Last week I was driving with NPR on the radio, and the topic was the role of anti-feminism in the contest between Hillary Clinton and Barack Obama. Being a feminist from my earliest days, I pondered my non-support of Senator Clinton. Some callers were claiming betrayal and the triumph of misogyny. I felt torn as I listened to them.
Misogyny is not past, and certainly not absent in this election. Hilary Clinton, as a powerful woman, has been fending off gender slurs since before her husband even ran for president. Now the slime machine is in overdrive. Journalists who should be asking informed questions waste time driveling on about â€˜likeabilityâ€™. I saw Sen. Clinton speak in Rhode Island, and she is not lacking charisma. Some of the offensive nonsense coming at her in this campaign makes me want to vote for her just to spite her detractors. And the old revolutionary saying — â€˜no taxation without representationâ€™ still holds by me.
But both Clinton and Obama are strong candidates. I have to pick the one I think is best. (This time Iâ€™d rather be a Democrat, with two real choices, than a Republican trying to decide which one I dislike the least.)
Recognizing race and gender has a paradoxical aspect. Itâ€™s not realistic to try to be race and gender neutral. Thatâ€™s a state of denial. But ultimately we look toward a time when individuals will be judged by â€˜the content of their characterâ€™, as Dr. King said.
One turning point for me was when Sen. Obama said that he would talk with nations we are in conflict with and Sen. Clinton tried to make him look soft and naive.

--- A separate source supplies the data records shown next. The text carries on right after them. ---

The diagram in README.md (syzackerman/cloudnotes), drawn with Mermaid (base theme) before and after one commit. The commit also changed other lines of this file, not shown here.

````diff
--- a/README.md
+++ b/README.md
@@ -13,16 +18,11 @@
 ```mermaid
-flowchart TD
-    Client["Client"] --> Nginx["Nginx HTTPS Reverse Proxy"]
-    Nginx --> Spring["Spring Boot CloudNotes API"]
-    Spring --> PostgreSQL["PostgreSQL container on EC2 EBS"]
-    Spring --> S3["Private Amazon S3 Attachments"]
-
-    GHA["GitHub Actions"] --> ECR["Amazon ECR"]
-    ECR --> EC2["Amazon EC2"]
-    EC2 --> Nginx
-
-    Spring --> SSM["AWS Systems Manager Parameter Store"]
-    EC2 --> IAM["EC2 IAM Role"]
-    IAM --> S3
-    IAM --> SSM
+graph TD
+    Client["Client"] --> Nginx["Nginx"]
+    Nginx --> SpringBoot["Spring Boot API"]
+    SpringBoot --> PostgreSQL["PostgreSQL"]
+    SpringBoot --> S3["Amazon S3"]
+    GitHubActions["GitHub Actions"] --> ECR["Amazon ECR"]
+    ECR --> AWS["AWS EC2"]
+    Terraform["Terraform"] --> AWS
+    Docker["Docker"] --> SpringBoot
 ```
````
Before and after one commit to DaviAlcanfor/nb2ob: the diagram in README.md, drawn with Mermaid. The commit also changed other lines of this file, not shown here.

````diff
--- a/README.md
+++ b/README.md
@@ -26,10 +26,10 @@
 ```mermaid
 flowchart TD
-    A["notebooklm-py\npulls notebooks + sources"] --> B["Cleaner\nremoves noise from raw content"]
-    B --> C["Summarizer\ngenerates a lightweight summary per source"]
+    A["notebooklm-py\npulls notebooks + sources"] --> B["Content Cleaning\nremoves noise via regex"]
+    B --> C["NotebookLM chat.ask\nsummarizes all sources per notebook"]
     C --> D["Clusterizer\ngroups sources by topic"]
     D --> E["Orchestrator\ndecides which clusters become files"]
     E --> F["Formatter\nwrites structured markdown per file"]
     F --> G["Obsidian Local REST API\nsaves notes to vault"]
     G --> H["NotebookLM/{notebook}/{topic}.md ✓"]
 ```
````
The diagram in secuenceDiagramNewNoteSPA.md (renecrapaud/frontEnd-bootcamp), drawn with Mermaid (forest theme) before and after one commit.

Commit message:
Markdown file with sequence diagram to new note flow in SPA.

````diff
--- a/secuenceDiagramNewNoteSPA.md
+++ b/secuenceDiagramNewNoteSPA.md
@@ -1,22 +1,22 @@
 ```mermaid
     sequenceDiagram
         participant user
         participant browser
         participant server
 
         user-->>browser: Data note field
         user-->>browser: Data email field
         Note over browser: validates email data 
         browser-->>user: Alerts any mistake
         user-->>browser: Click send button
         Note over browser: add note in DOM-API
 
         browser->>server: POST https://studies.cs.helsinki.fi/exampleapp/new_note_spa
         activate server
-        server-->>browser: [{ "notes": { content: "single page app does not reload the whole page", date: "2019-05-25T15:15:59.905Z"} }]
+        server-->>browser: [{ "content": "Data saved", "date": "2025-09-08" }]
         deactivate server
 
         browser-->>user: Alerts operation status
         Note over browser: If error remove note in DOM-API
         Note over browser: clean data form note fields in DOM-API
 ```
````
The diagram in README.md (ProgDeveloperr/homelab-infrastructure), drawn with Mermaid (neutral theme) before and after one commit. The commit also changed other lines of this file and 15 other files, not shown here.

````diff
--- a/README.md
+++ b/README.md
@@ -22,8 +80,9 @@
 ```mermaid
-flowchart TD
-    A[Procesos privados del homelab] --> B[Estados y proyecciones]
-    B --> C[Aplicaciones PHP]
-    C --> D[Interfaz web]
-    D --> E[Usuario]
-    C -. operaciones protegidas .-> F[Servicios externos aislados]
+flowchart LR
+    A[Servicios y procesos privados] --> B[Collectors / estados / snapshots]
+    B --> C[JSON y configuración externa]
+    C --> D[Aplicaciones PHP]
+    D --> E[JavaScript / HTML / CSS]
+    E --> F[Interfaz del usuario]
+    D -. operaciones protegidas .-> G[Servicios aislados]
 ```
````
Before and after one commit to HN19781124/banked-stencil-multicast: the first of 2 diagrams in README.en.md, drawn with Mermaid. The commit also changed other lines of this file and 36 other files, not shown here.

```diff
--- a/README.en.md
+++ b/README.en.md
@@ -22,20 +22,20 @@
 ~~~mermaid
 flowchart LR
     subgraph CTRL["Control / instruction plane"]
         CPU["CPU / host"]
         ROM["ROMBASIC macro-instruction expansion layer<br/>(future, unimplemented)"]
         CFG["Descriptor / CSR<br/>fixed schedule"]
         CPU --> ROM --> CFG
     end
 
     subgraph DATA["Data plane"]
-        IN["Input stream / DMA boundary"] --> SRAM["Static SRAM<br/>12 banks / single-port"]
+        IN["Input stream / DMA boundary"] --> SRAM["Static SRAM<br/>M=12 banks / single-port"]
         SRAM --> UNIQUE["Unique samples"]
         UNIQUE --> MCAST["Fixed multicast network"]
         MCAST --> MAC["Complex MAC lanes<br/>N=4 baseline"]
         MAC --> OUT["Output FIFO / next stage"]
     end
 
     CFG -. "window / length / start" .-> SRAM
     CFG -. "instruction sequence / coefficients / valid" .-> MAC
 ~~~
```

Well, to me he was just making sense. When he said he would not use nuclear weapons in Pakistan and Afghanistan I though he sounded like a leader, not just a politician. When I heard Sen. Clinton on the radio go around in circles for over a minute before declaring that, yes, waterboarding is torture — well, this is about more than â€˜charismaâ€™. Sen. Clinton cannot continue the pattern of trying to play all sides as her husband did. Not if she wants my vote. Because I am not all that nostalgic for the good old days of Bill Clinton and his compromises. He handed over power to the worst elements of the Republican party. He tossed loyal supporters overboard at the first sign of opposition (more on that soon).
And as a feminist I canâ€™t fail to see that Sen. Clinton came into political power in the shadow of her husband, as he owes a great deal of his political success to her. Sheâ€™s probably a better person than he is, sheâ€™s smarter and more ethical, but the political organization was built by both of them. Allâ€™s fair in politics, of course, but I canâ€™t look at Hillary Clinton without thinking that the former President is part of the deal. I donâ€™t see us getting out of this mess with the same politicking that got us in.
We do need a change. Iâ€™ve often though that if George Bush had been born George Brush heâ€™d be selling used cars somewhere. If Hillary Clinton had gone back to being Hilary Rodham would she have the political machine behind her that is raising the bucks and the delegates? Youâ€™d have to visit an alternate universe to find out, but in this one Barack Obama is inspiring the popular vote. If the people want him and politics shuts him out we will all pay.